Her responsibilities at the hospital include managing the day-to-day nursing operations as well as the overall quality of the hospital for patients and guests. She also has her hand in pharmacy, rehabilitation and nutrition.
She believes that as a woman, she has a talent for building relationships and working in collaboration with others. She also enjoys mentoring other individuals. Plus, a lot of the employees at the hospital are female, and she feels she can relate to them.
Overall she has not had to deal with any disadvantages because of her gender, though it has been a challenge to balance work and the needs of her family from time to time, but she views that as a challenge that men face as well. She believes that she approaches any decision for the hospital as any leader would, regardless of gender.

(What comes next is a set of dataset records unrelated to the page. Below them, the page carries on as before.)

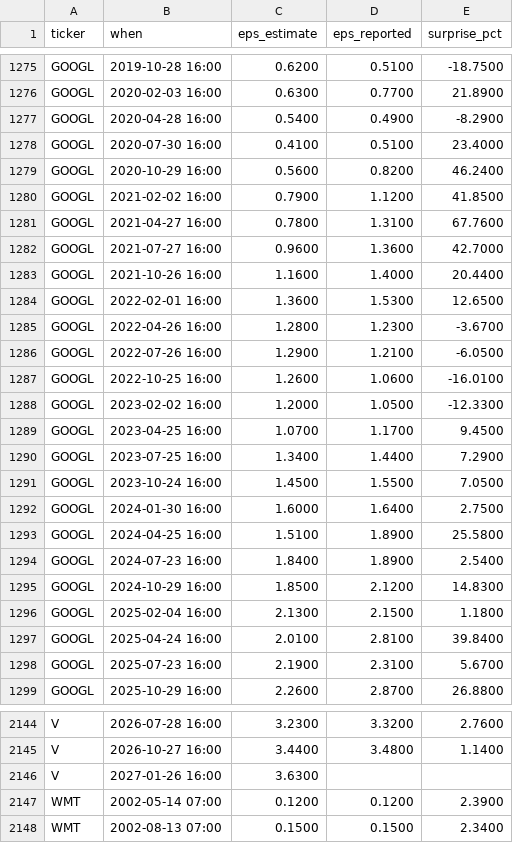
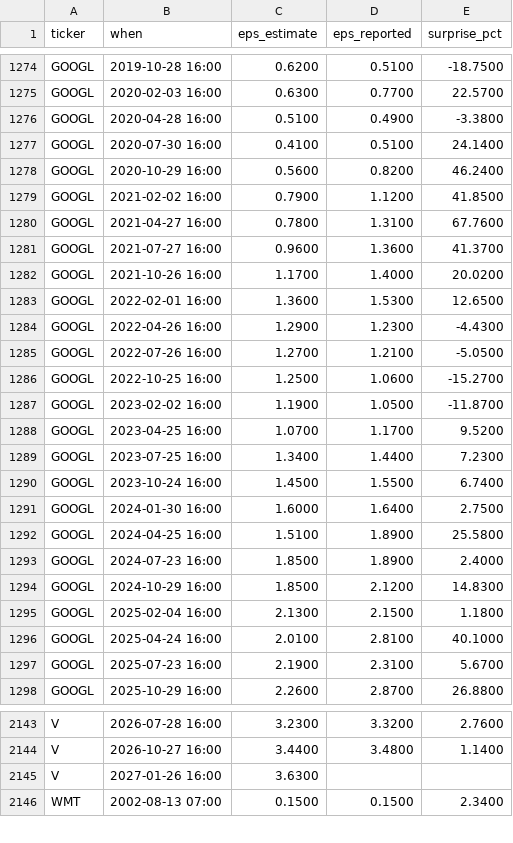
Before and after one commit to ebenezer61/ebenezer61.github.io, a CSV file: tools/stocks/cache/earnings.csv, drawn as a sheet; only a part is shown, gaps mark what is left out; removed rows and columns are numbered as before the commit, all else as after; the diff covers the shown part only; the diff names each change by its address in the sheet, - before the commit and + after, or states it on an @@ line.

```diff
--- a/tools/stocks/cache/earnings.csv
+++ b/tools/stocks/cache/earnings.csv
-E1275 (surprise_pct): 21.8900
+E1275 (surprise_pct): 22.5700
-C1276 (eps_estimate): 0.5400
+C1276 (eps_estimate): 0.5100
-E1276 (surprise_pct): -8.2900
+E1276 (surprise_pct): -3.3800
-E1277 (surprise_pct): 23.4000
+E1277 (surprise_pct): 24.1400
-E1281 (surprise_pct): 42.7000
+E1281 (surprise_pct): 41.3700
-C1282 (eps_estimate): 1.1600
+C1282 (eps_estimate): 1.1700
-E1282 (surprise_pct): 20.4400
+E1282 (surprise_pct): 20.0200
-C1284 (eps_estimate): 1.2800
+C1284 (eps_estimate): 1.2900
-E1284 (surprise_pct): -3.6700
+E1284 (surprise_pct): -4.4300
-C1285 (eps_estimate): 1.2900
+C1285 (eps_estimate): 1.2700
-E1285 (surprise_pct): -6.0500
+E1285 (surprise_pct): -5.0500
-C1286 (eps_estimate): 1.2600
+C1286 (eps_estimate): 1.2500
-E1286 (surprise_pct): -16.0100
+E1286 (surprise_pct): -15.2700
-C1287 (eps_estimate): 1.2000
+C1287 (eps_estimate): 1.1900
-E1287 (surprise_pct): -12.3300
+E1287 (surprise_pct): -11.8700
-E1288 (surprise_pct): 9.4500
+E1288 (surprise_pct): 9.5200
-E1289 (surprise_pct): 7.2900
+E1289 (surprise_pct): 7.2300
-E1290 (surprise_pct): 7.0500
+E1290 (surprise_pct): 6.7400
-C1293 (eps_estimate): 1.8400
+C1293 (eps_estimate): 1.8500
-E1293 (surprise_pct): 2.5400
+E1293 (surprise_pct): 2.4000
-E1296 (surprise_pct): 39.8400
+E1296 (surprise_pct): 40.1000
-row 2147: WMT | 2002-05-14 07:00 | 0.1200 | 0.1200 | 2.3900
```
Also changed, not shown: 1 added row, 1 removed row and 144 edited cells elsewhere in this file, 5 other files.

Melissa Sackstein Newton, 1/2 Baked (Home of Creative Catering by Melissa)
Newton, 47, is the owner and manager of a restaurant and catering service at 415 S. Long Drive in Rockingham. A native New Yorker, her first job in 1985 was peeling potatoes in a neighborhood deli.
Over the years, she worked a variety of jobs at other small and chain restaurants and hotels, learning the business from the inside out. Now she is living the dream of owning a deli herself. She operates it with the help of her husband and three female employees.
“Vendors and business people in general who come in here find it hard to believe that I am the main point of contact as the business owner,” Newton said. “People just assume that there’s a man in charge. When they ask to speak to the manager and I say ‘Hi, I’m Melissa. Can I help you?’ people are always taken aback.”
Miranda Chavis, Hamlet Depot and Museums
Chavis, 31, keeps her time busy as the museum manager and downtown coordinator for the city of Hamlet. While she doesn’t run a business, she holds a key leadership position for the city of Hamlet.
She manages the day-to-day functions of the museum while trying to publicize events and help increase attendance to the museum. She also helps organize projects in downtown Hamlet to help the city realize its full potential. She has a total of 40 volunteers that help in the museum’s function. While she has put forth her best effort in making downtown Hamlet the place to be in the city, it can be challenging.
“There is always that disadvantage of people not taking you seriously because you’re a woman,” Chavis said. “As a woman, you almost have to work harder. I’m not saying this from personal experience, but it’s my observation. Women, however, have an incredible advantage while being in a leadership position. We multitask by nature. We balance work, home and children. Women can take those same talents and apply them to the business world.”
Staff writers Melonie Flomer and Matt Harrelson contributed to this report.